──────── Task data

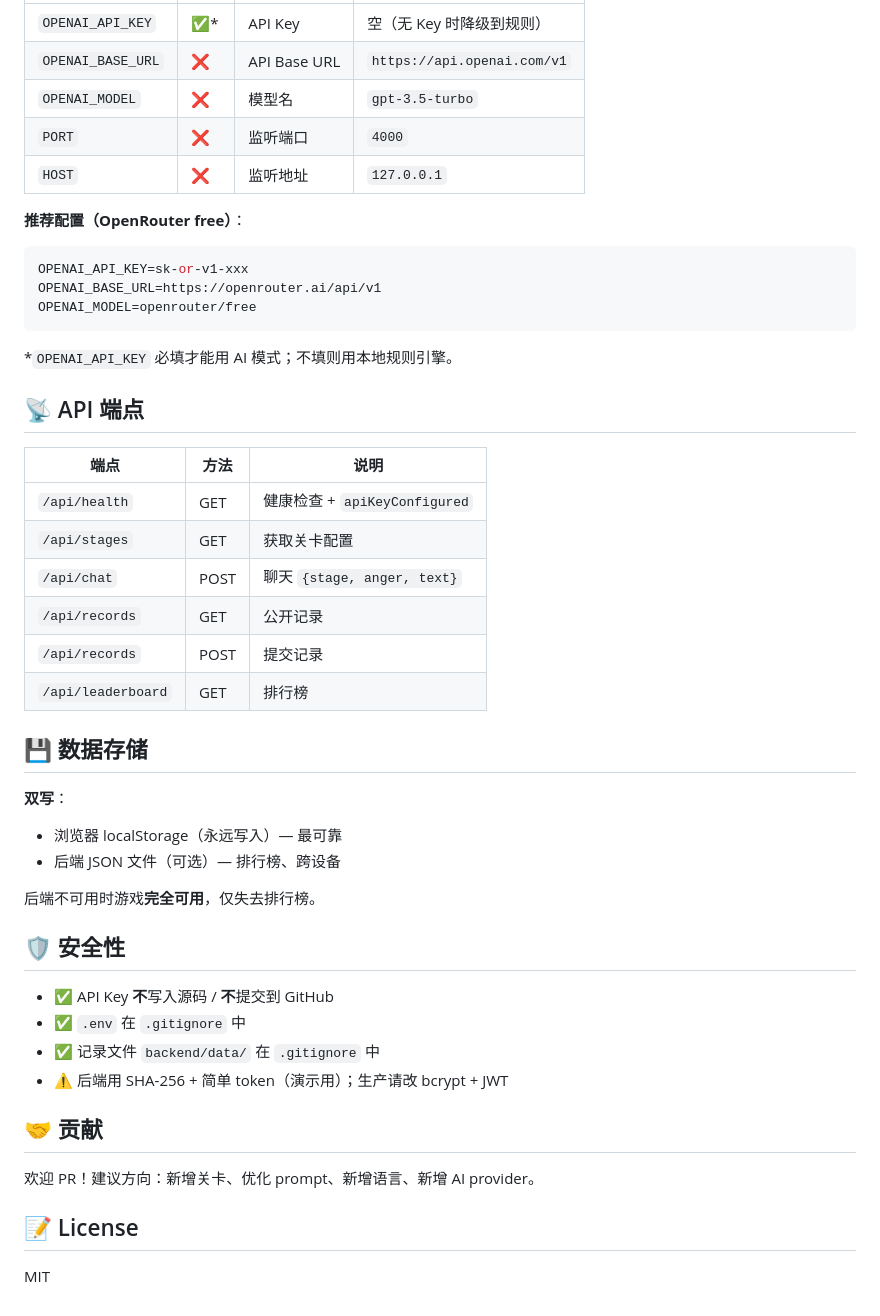
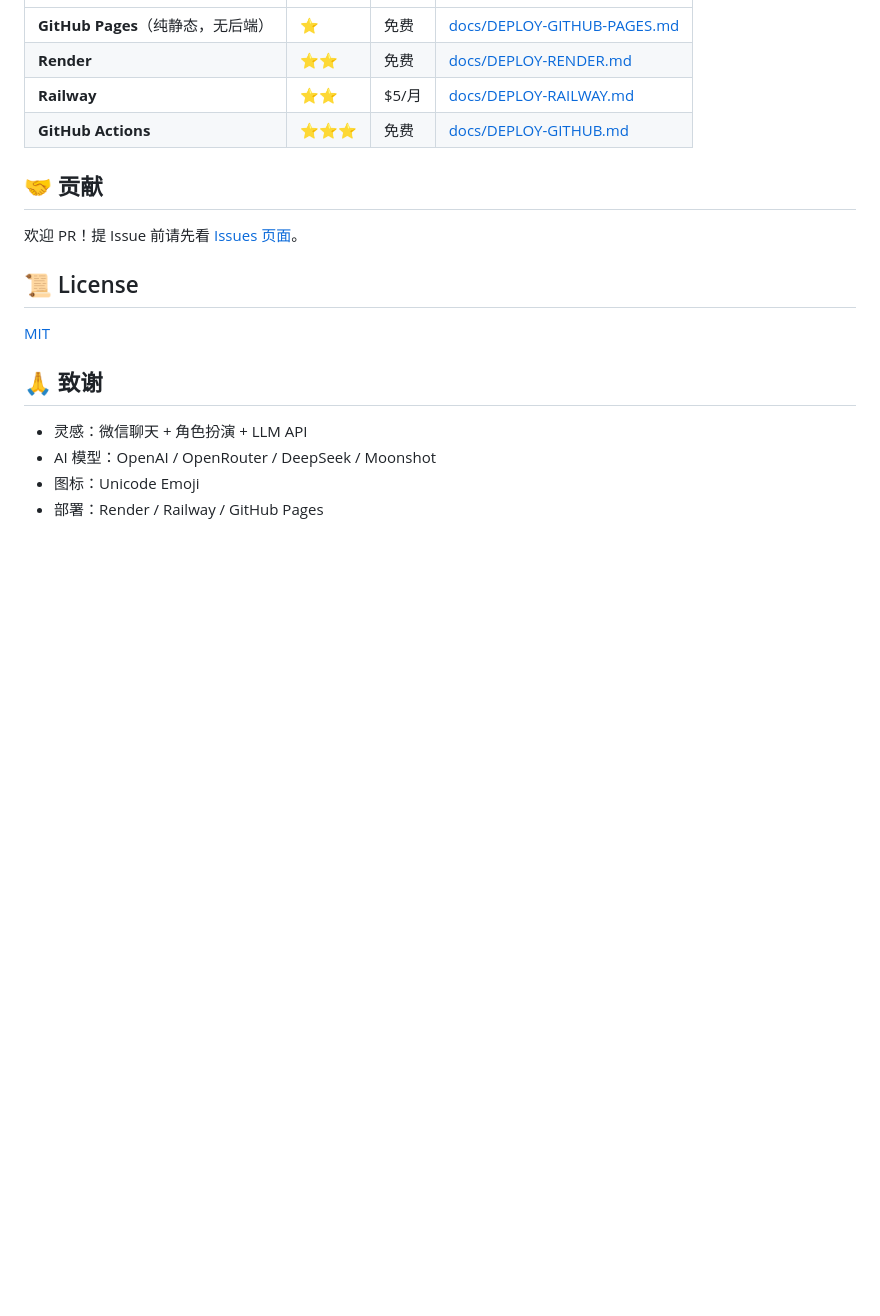
Before and after one commit to mumu78928/anger-ai-game, a Markdown page: README.md, the part around one of its changes. Drawn GitHub-style; blank space fills up the shorter version.

````diff
--- a/README.md
+++ b/README.md
@@ -87,49 +88,20 @@ open http://localhost:4000
 |------|------|------|------|
-| `OPENAI_API_KEY` | ✅* | API Key | 空（无 Key 时降级到规则） |
-| `OPENAI_BASE_URL` | ❌ | API Base URL | `https://api.openai.com/v1` |
-| `OPENAI_MODEL` | ❌ | 模型名 | `gpt-3.5-turbo` |
-| `PORT` | ❌ | 监听端口 | `4000` |
-| `HOST` | ❌ | 监听地址 | `127.0.0.1` |
-
-**推荐配置（OpenRouter free）**：
-```env
-OPENAI_API_KEY=sk-or-v1-xxx
-OPENAI_BASE_URL=https://openrouter.ai/api/v1
-OPENAI_MODEL=openrouter/free
-```
-
-*`OPENAI_API_KEY` 必填才能用 AI 模式；不填则用本地规则引擎。
-
-## 📡 API 端点
-
-| 端点 | 方法 | 说明 |
-|------|------|------|
-| `/api/health` | GET | 健康检查 + `apiKeyConfigured` |
-| `/api/stages` | GET | 获取关卡配置 |
-| `/api/chat` | POST | 聊天 `{stage, anger, text}` |
-| `/api/records` | GET | 公开记录 |
-| `/api/records` | POST | 提交记录 |
-| `/api/leaderboard` | GET | 排行榜 |
-
-## 💾 数据存储
-
-**双写**：
-- 浏览器 localStorage（永远写入）— 最可靠
-- 后端 JSON 文件（可选）— 排行榜、跨设备
-
-后端不可用时游戏**完全可用**，仅失去排行榜。
-
-## 🛡 安全性
-
-- ✅ API Key **不**写入源码 / **不**提交到 GitHub
-- ✅ `.env` 在 `.gitignore` 中
-- ✅ 记录文件 `backend/data/` 在 `.gitignore` 中
-- ⚠️ 后端用 SHA-256 + 简单 token（演示用）；生产请改 bcrypt + JWT
+| **GitHub Pages**（纯静态，无后端）| ⭐ | 免费 | [docs/DEPLOY-GITHUB-PAGES.md](docs/DEPLOY-GITHUB-PAGES.md) |
+| **Render** | ⭐⭐ | 免费 | [docs/DEPLOY-RENDER.md](docs/DEPLOY-RENDER.md) |
+| **Railway** | ⭐⭐ | $5/月 | [docs/DEPLOY-RAILWAY.md](docs/DEPLOY-RAILWAY.md) |
+| **GitHub Actions** | ⭐⭐⭐ | 免费 | [docs/DEPLOY-GITHUB.md](docs/DEPLOY-GITHUB.md) |
 
 ## 🤝 贡献
 
-欢迎 PR！建议方向：新增关卡、优化 prompt、新增语言、新增 AI provider。
+欢迎 PR！提 Issue 前请先看 [Issues 页面](https://github.com/mumu78928/anger-ai-game/issues)。
 
-## 📝 License
+## 📜 License
 
-MIT
+[MIT](LICENSE)
+
+## 🙏 致谢
+
+- 灵感：微信聊天 + 角色扮演 + LLM API
+- AI 模型：OpenAI / OpenRouter / DeepSeek / Moonshot
+- 图标：Unicode Emoji
+- 部署：Render / Railway / GitHub Pages
````
Also changed, not shown: other parts of README.md (+46 -45 lines).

────────────────

> _Instructions to follow_: Report the number of lines in the listing that include the string "records"; give nothing but the number.

> _Answer space_: 2